In most places within North America, auto insurance represents one of the most costly ongoing expenses attached to automotive ownership. A monthly or annual cost that varies wildly between driver, we barely understand the number of factors affecting our individual insurance rate. Driver’s age, gender and history behind the wheel plays the key part in establishing what we need to pay in order to venture on roadways legally.
Besides the human factor, your chosen automobile also weighs on the determination for the insurance premium amount. While the calculations of auto insurance quotes differ between companies and policies, a car-insurance.com chart cited that the vehicle accounts for thirteen percent of a driver’s rate. When buying a new car, we assume that a 2012 Porsche 911’s sporty agility will drive car insurance coverage reasonably higher than a fuel-efficient economy car. As automotive consumers, we can assume (often with some certainty) that certain vehicles are high risk for collision. In the case of auto insurance companies, more scientific data collection assists in the conclusion of vehicle rates.
Founded in 1959 as a non-profit organization meant to study vehicle and drivers, the Insurance Institute for Highway Safety (IIHS) has spawned to cover an array of automotive safety-related topics including new car crash testing. In the 1970s, the IIHS created the Highway Loss Data Institute (HLDI) designed specifically to collect and examine information on human as well as financial loss in automobile accidents. One aspect researched by the IIHS and HLDI is the insurance losses based on a specific vehicle. Among six different types of insurance (Collision, liability, comprehensive, personal injury, medical and bodily injury), the IIHS records the comparable losses of almost every popular newer vehicle.

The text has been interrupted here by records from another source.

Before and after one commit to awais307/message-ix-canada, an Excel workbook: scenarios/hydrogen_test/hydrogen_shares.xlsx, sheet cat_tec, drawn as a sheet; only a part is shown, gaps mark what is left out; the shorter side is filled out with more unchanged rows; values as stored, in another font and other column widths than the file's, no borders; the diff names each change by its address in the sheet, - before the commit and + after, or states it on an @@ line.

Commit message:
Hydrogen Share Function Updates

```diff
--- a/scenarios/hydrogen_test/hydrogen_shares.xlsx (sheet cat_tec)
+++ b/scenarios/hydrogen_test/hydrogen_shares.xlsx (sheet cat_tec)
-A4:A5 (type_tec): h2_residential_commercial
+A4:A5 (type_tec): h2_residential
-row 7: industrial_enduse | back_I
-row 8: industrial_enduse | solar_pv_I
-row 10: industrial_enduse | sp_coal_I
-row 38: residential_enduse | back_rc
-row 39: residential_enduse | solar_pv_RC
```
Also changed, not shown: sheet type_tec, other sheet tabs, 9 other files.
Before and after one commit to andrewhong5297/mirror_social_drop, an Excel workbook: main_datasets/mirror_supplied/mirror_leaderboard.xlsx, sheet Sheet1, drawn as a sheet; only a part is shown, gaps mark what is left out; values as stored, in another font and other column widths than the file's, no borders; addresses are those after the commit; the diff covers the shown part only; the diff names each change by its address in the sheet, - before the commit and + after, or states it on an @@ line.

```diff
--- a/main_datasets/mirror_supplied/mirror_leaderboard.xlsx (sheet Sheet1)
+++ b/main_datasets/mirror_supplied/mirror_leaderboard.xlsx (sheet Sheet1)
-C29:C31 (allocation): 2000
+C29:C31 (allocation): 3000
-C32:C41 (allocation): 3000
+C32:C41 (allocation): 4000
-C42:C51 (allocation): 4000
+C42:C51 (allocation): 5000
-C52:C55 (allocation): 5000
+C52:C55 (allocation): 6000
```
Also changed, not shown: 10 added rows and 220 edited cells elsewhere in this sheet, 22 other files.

For the most recent vehicle data based on 2008 to 2010 model year products, data showed that the Scion tC topped the list as the highest overall insurance loss. As an import sports vehicle, the Scion tC caters to younger, riskier group of drivers therefore leading to worse than average insurance loss. In addition, being a Japanese-built vehicle, the collision insurance costs would be understandably high for North American drivers. Since introduction, the Scion tC has been a rated in the overall top-five of the vehicle insurance loss list.
Other vehicles found on the highest insurance loss list between the 2008 and 2010 model years involves a mix of everyday, Luxury and performance. Below the Scion tC coupe on the IIHS list is the long wheelbase variant of the Mercedes Benz S-Class sedan, Mitsubishi Lancer (not specifically the Evolution model) and the Chevrolet Cobalt. While the Cobalt’s appearance on the list could also be cited for sizeable production numbers, the compact Chevrolet joins six of the top-ten highest loss vehicles targeted for the youth market.
On the other side of the insurance data, some of the lowest loss vehicles Subaru Outback wagon, Honda CR-V and the Ford F-150. While the presence a two-door sport compact car at the top of the IIHS list of highest insurance losses is not a surprise, two popular sports cars make an amusing stand on the lowest insurance loss chart. The Chevrolet Corvette and the Mazda MX-5 Miata present lower than average insurance loss data. Topping the list on the lowest insurance loss chart is the Smart ForTwo. From the collection of automobile types assembled on the lowest insurance loss list, it could be assumed sport cars like the Corvette and MX-5 Miata are driven with more care.
When identifying individual vehicles, the insurance loss data displays some interesting observations among vehicle categories. While the insurance loss numbers constructed by the IIHS and the HLDI reveals that many mid-sized sedans are less risky than smaller vehicles, there are several exceptions. For example, the Smart ForTwo, MINI Cooper Clubman and Volkswagen New Beetle all overcome the small car stigma to have lower insurance loss numbers. Perhaps reinforcing the sense many American automobile buyers maintained over the last decade, sport utility and crossover vehicles were rated favourably for insurance loss. Every SUV and crossover vehicle built from 2008 to 2010 model year achieved either average or under the auto insurance industry’s average for loss.
Blind to gender, driving experience or even location in the United States, vehicle insurance loss information collected by the IIHS and HLDI will definitely influence your next auto quote for a late model automobile.
Information source: Insurance Institute for Highway Safety
Photo Source: Chris Nagy